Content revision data
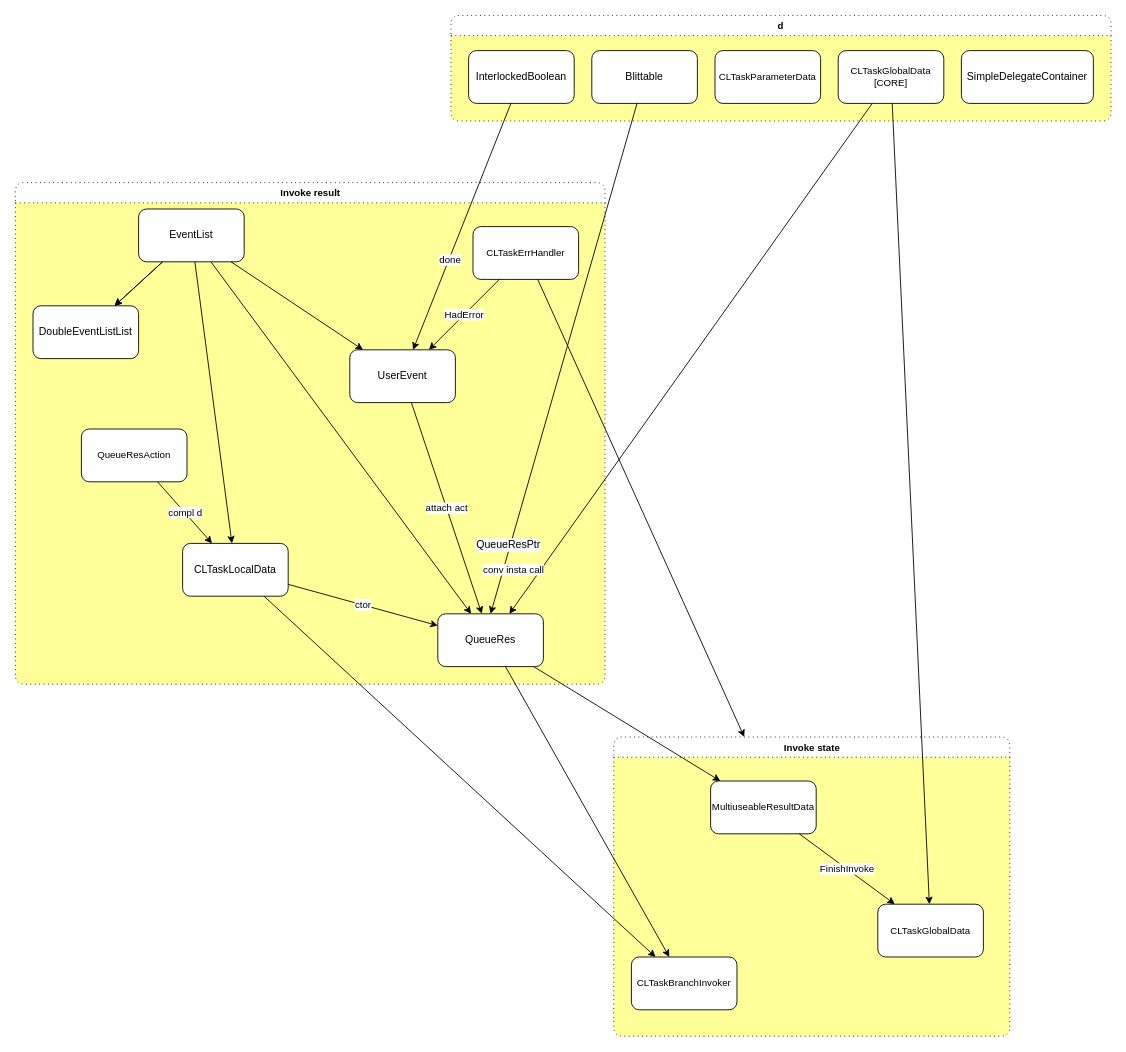
Above: Modules/OpenCLABC.Utils.drawio in SunSerega/POCGL (draw.io), before the change. Source tidied: cells renumbered, new cells numbered last; positions are measured from the earlier drawing's top-left corner, leaving out a move shared by most shapes. Both pictures are drawn from the tidied source at 88%, with x=0, y=0 at pixel (15, 15).
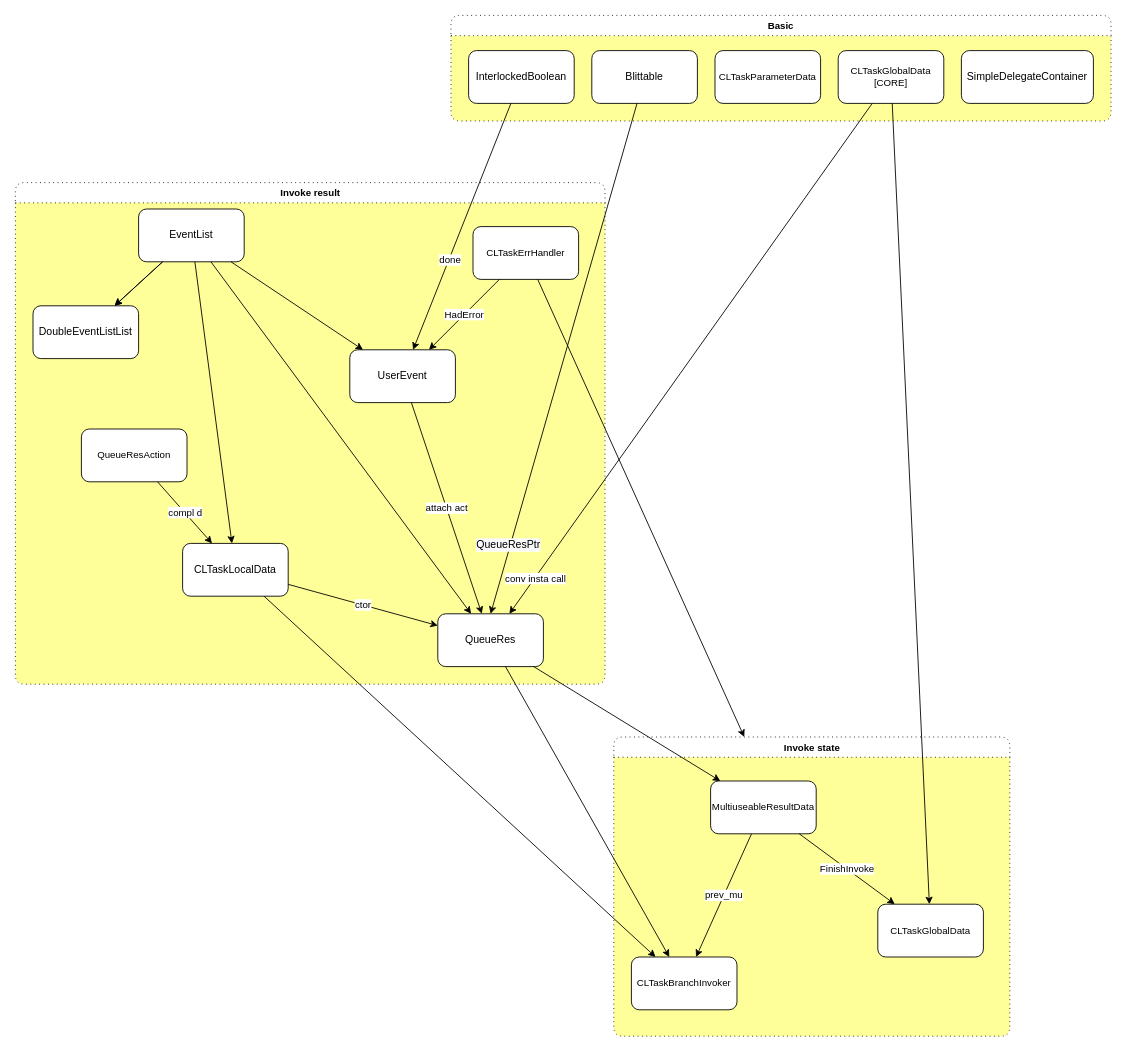
The same page after the edit.

The change refers to these unchanged cells:
```xml
<mxCell id="8" value="Invoke state" style="swimlane;rounded=1;fontFamily=Helvetica;fontSize=11;fontColor=default;strokeColor=default;fillColor=default;html=1;labelBackgroundColor=none;labelBorderColor=none;swimlaneFillColor=#FFFF99;dashed=1;dashPattern=1 4;" parent="1" vertex="1">
  <mxGeometry x="680" y="820" width="450" height="340" as="geometry" />
</mxCell>
<mxCell id="9" value="CLTaskBranchInvoker" style="rounded=1;whiteSpace=wrap;html=1;fontFamily=Helvetica;fontSize=11;fontColor=default;" parent="8" vertex="1">
  <mxGeometry x="20" y="250" width="120" height="60" as="geometry" />
</mxCell>
<mxCell id="10" value="MultiuseableResultData" style="whiteSpace=wrap;html=1;fontSize=11;rounded=1;" parent="8" vertex="1">
  <mxGeometry x="110" y="50" width="120" height="60" as="geometry" />
</mxCell>
<mxCell id="36" style="edgeStyle=none;shape=connector;rounded=0;jettySize=auto;html=1;labelBackgroundColor=default;fontFamily=Helvetica;fontSize=11;fontColor=default;endArrow=classic;strokeColor=default;" parent="1" edge="1" source="6" target="24">
  <mxGeometry relative="1" as="geometry" />
</mxCell>
```

Change to the diagram source:
```diff
@@
-    <mxCell id="2" value="d" style="swimlane;fontFamily=Helvetica;fontSize=11;rounded=1;labelBackgroundColor=none;labelBorderColor=none;swimlaneFillColor=#FFFF99;dashed=1;dashPattern=1 4;" parent="1" vertex="1">
+    <mxCell id="2" value="Basic" style="swimlane;fontFamily=Helvetica;fontSize=11;rounded=1;labelBackgroundColor=none;labelBorderColor=none;swimlaneFillColor=#FFFF99;dashed=1;dashPattern=1 4;" parent="1" vertex="1">
       <mxGeometry x="495" width="750" height="120" as="geometry" />
     </mxCell>
@@
+    <mxCell id="39" value="prev_mu" style="edgeStyle=none;shape=connector;rounded=0;jettySize=auto;html=1;labelBackgroundColor=default;fontFamily=Helvetica;fontSize=11;fontColor=default;endArrow=classic;strokeColor=default;" parent="8" edge="1" source="10" target="9">
+      <mxGeometry relative="1" as="geometry" />
+    </mxCell>
@@
     <mxCell id="37" value="conv insta call" style="edgeLabel;html=1;align=center;verticalAlign=middle;fontSize=11;fontFamily=Helvetica;fontColor=default;" parent="36" vertex="1">
       <mxGeometry x="-0.21" y="2" relative="1" as="geometry">
-        <mxPoint x="-247" y="299" as="offset" />
+        <mxPoint x="-222" y="309" as="offset" />
       </mxGeometry>
     </mxCell>
```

- [WORK INSTRUCTION] Exact reproduction of the entries above is what's needed; images stay out.

- [RESPONSE TO THE EXERCISE]
Above: Modules/OpenCLABC.Utils.drawio in SunSerega/POCGL (draw.io), before the change. Source tidied: cells renumbered, new cells numbered last; positions are measured from the earlier drawing's top-left corner, leaving out a move shared by most shapes. Both pictures are drawn from the tidied source at 88%, with x=0, y=0 at pixel (15, 15).
The same page after the edit.

The change refers to these unchanged cells:
```xml
<mxCell id="8" value="Invoke state" style="swimlane;rounded=1;fontFamily=Helvetica;fontSize=11;fontColor=default;strokeColor=default;fillColor=default;html=1;labelBackgroundColor=none;labelBorderColor=none;swimlaneFillColor=#FFFF99;dashed=1;dashPattern=1 4;" parent="1" vertex="1">
  <mxGeometry x="680" y="820" width="450" height="340" as="geometry" />
</mxCell>
<mxCell id="9" value="CLTaskBranchInvoker" style="rounded=1;whiteSpace=wrap;html=1;fontFamily=Helvetica;fontSize=11;fontColor=default;" parent="8" vertex="1">
  <mxGeometry x="20" y="250" width="120" height="60" as="geometry" />
</mxCell>
<mxCell id="10" value="MultiuseableResultData" style="whiteSpace=wrap;html=1;fontSize=11;rounded=1;" parent="8" vertex="1">
  <mxGeometry x="110" y="50" width="120" height="60" as="geometry" />
</mxCell>
<mxCell id="36" style="edgeStyle=none;shape=connector;rounded=0;jettySize=auto;html=1;labelBackgroundColor=default;fontFamily=Helvetica;fontSize=11;fontColor=default;endArrow=classic;strokeColor=default;" parent="1" edge="1" source="6" target="24">
  <mxGeometry relative="1" as="geometry" />
</mxCell>
```

Change to the diagram source:
```diff
@@
-    <mxCell id="2" value="d" style="swimlane;fontFamily=Helvetica;fontSize=11;rounded=1;labelBackgroundColor=none;labelBorderColor=none;swimlaneFillColor=#FFFF99;dashed=1;dashPattern=1 4;" parent="1" vertex="1">
+    <mxCell id="2" value="Basic" style="swimlane;fontFamily=Helvetica;fontSize=11;rounded=1;labelBackgroundColor=none;labelBorderColor=none;swimlaneFillColor=#FFFF99;dashed=1;dashPattern=1 4;" parent="1" vertex="1">
       <mxGeometry x="495" width="750" height="120" as="geometry" />
     </mxCell>
@@
+    <mxCell id="39" value="prev_mu" style="edgeStyle=none;shape=connector;rounded=0;jettySize=auto;html=1;labelBackgroundColor=default;fontFamily=Helvetica;fontSize=11;fontColor=default;endArrow=classic;strokeColor=default;" parent="8" edge="1" source="10" target="9">
+      <mxGeometry relative="1" as="geometry" />
+    </mxCell>
@@
     <mxCell id="37" value="conv insta call" style="edgeLabel;html=1;align=center;verticalAlign=middle;fontSize=11;fontFamily=Helvetica;fontColor=default;" parent="36" vertex="1">
       <mxGeometry x="-0.21" y="2" relative="1" as="geometry">
-        <mxPoint x="-247" y="299" as="offset" />
+        <mxPoint x="-222" y="309" as="offset" />
       </mxGeometry>
     </mxCell>
```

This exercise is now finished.